Friday, October 3, 2014

Drawing/Errors




For the next nine months, I'm teaching drawing. Drawing with a little color theory and basic painting thrown in. Back to basics, which, considering I began art school in 1995 (almost twenty years ago!) is waaaay back for me.

It's wonderful. I have a group of students who all want to be there. Don't get me wrong, I actually enjoy convincing teaching students who don't like art, don't think they are good at it, don't want to be there, turning them onto art as something enjoyable, expressive, necessary. But it is nice change to have students who want to dive in fully. Yesterday, a student pulled out a drawing she did on the first day, and the drawing she had done that morning - and was astounded by home much she had grown in just four full days of work.

I'm getting to draw too. Actually, considering how so much of my drawing in the past few years has been purpose-driven - for a print, for a project - I was a little nervous at first. It's been a while since I've had time to just draw for no intention but drawing. And at first, I kept remembering some of my teachers who liked to show off, to show how "good" they were, how "perfectly" they could draw, how much cred they had.

And then I remembered teachers who taught the technical skills, but also made sure to teach the gestalt, the passion, the magic of drawing. One distinct memory is of being in a life drawing class with the professor linked above, and being shown sketches by Pontormo in which he had erased and redrew figures, adjusting them till everything felt complete. And I thought about this in comparison to the teachers who showed off.

The teachers who showed me the mistakes taught me to see drawing as a journey, an adventure, an experience that enabled growth and insight.
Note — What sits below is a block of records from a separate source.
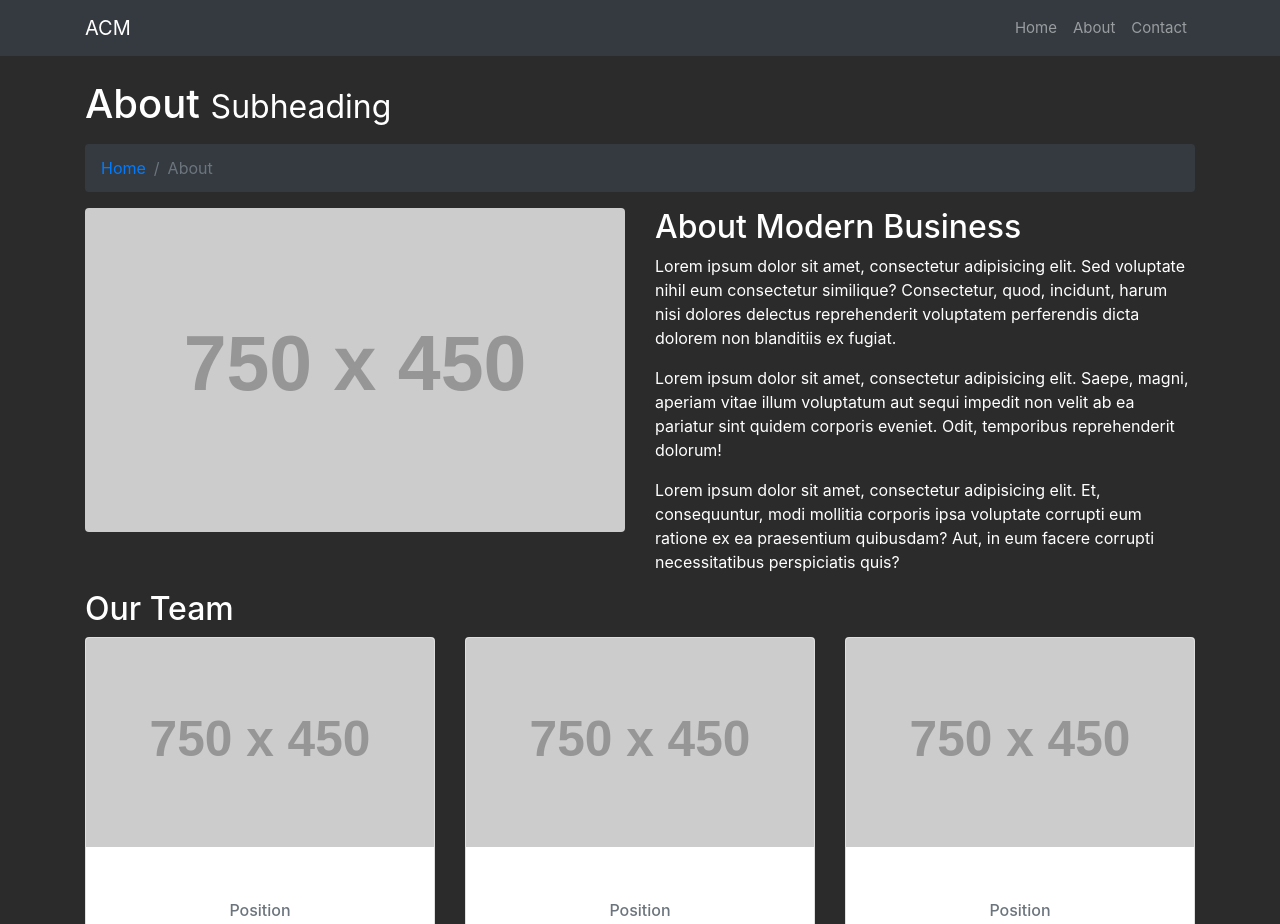
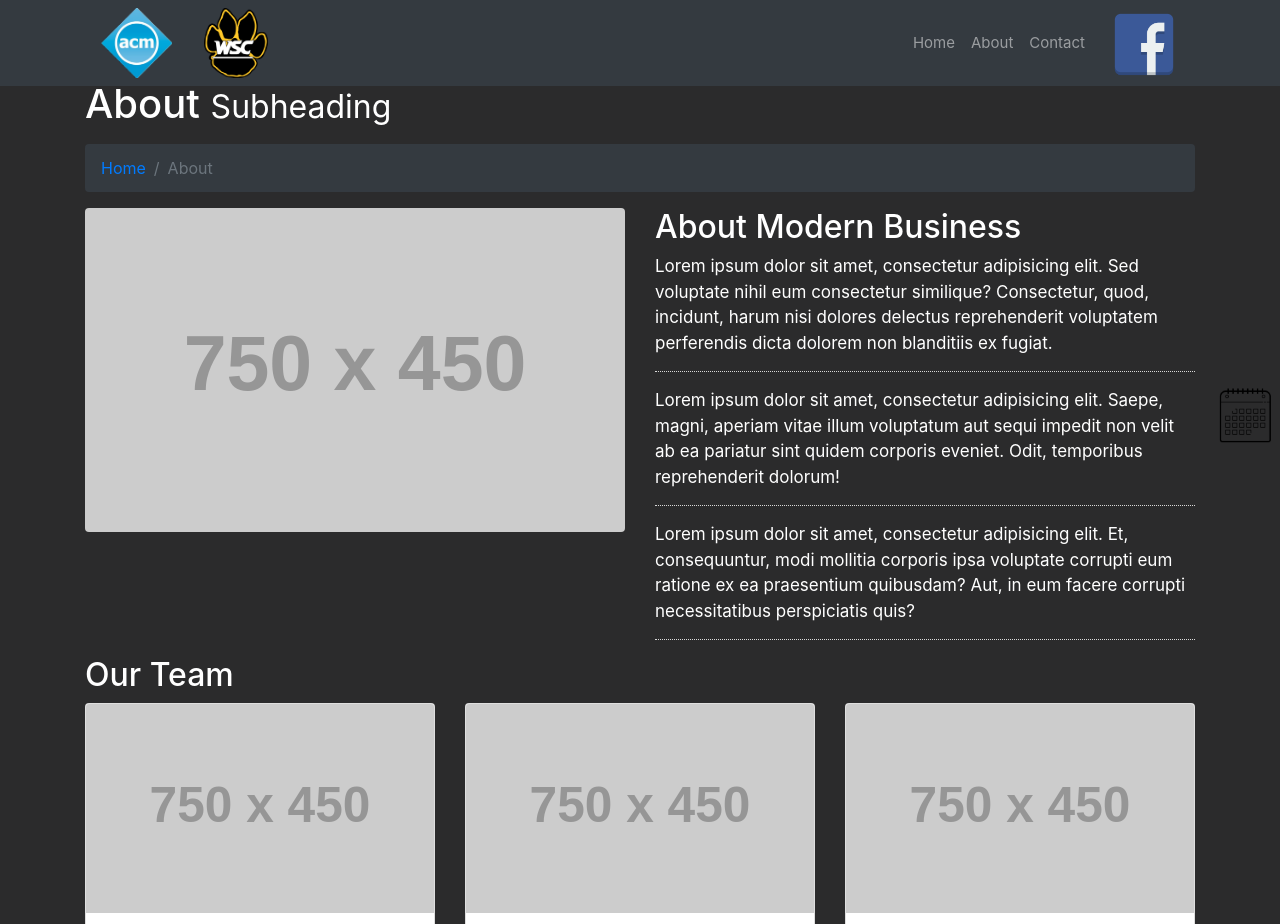
Before and after one commit to Cheeli99/ACM-Site, a website: page StartBootstrapTemplate/about.html in a window 1280 px wide. Shown: the top 924 px of the page. Drawn offline with Linux system fonts and the light colour scheme; placeholder pictures from the web are drawn by us.

Commit message:
Updated navbar on the about and contact pages

```diff
--- a/StartBootstrapTemplate/about.html
+++ b/StartBootstrapTemplate/about.html
@@ -16,14 +16,21 @@
   <!-- Custom styles for this template -->
   <link href="css/modern-business.css" rel="stylesheet">
 
+  <!-- CSS File for slider -->
+  <link href="css/slider.css" rel="stylesheet">
+
+  <!-- Javascript file for slider -->
+  <script src="js/slider.js"></script>
+
 </head>
 
 <body>
 
   <!-- Navigation -->
-  <nav class="navbar fixed-top navbar-expand-lg navbar-dark bg-dark fixed-top">
+  <nav class="navbar navbar-expand-lg navbar-dark bg-dark fixed-top">
     <div class="container">
-      <a class="navbar-brand" href="index.html">ACM</a>
+      <a href="https://www.acm.org/" class="mx-3"><img src="images/logocut.png" alt="ACM"></a>
+      <a href="https://www.wsc.edu/directory_record/17160/association_for_computing_machinery_acm" class="mx-3"><img src="images/wsc.png" alt="Wayne State"></a>
       <button class="navbar-toggler navbar-toggler-right" type="button" data-toggle="collapse" data-target="#navbarResponsive" aria-controls="navbarResponsive" aria-expanded="false" aria-label="Toggle navigation">
         <span class="navbar-toggler-icon"></span>
       </button>
@@ -38,11 +45,9 @@
           <li class="nav-item">
             <a class="nav-link" href="contact.html">Contact</a>
           </li>
-
-          <!-- Facebook icon will go here-->
-
         </ul>
       </div>
+     <a href="https://www.facebook.com/ACMWSC/" class="mx-3"><img src="images/facebook_icon.png" alt="Facebook"></a>
     </div>
   </nav>
 
```
Also changed, not shown: StartBootstrapTemplate/contact.html (+10 -5 lines), StartBootstrapTemplate/index.html (+0 -2 lines).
I'm also familiar with the story that many art school survivors tell - that the study of art can drain the passion for it. This happens for many reasons - sometimes for teachers who are closeminded or threatened by the questions and new ideas that students present, that feel that Art fits a certain definition that a student doesn't fill. Sometimes its because a student encounters the rigor, demands and sacrifices of what the academic study of art requires and chooses a different path. So a midst teaching a technical grounding, I'm simultaneously trying to build gestalt, passion and awareness of their own growth.

For instance, I remember in Basic Drawing with Frida Fehrenbacher, spending two extremely focused hours drawing cross contours of objects. When we had about forty minutes left of our three hour class, she told us to put these drawings away and to take out a new piece of paper. And then she engaged us in scribbling, erasing, and loosening up. I remember how energizing the experience was, gifting us with a balance and also insight into drawing as a place. The memory of this moment has stayed with me; and it is something I incorporate into my teaching now.

Next week, I'm taking my students to the Cantor. By taking them there, of course I want them to be inspired and to develop understanding of some great works of art. But I also want them to understand that by choosing to study art, these works are their inheritance. Not just theirs, of course, really all humanity (which is why they belong in museums, particularly museums with free admission like the Cantor). More than that, I want them to consider that by choosing to be an artist, a person says that yes, sometimes the world sucks, but they believe that that is not the default model of humanity. That by learning to draw, they are embarking on a path to making the world better.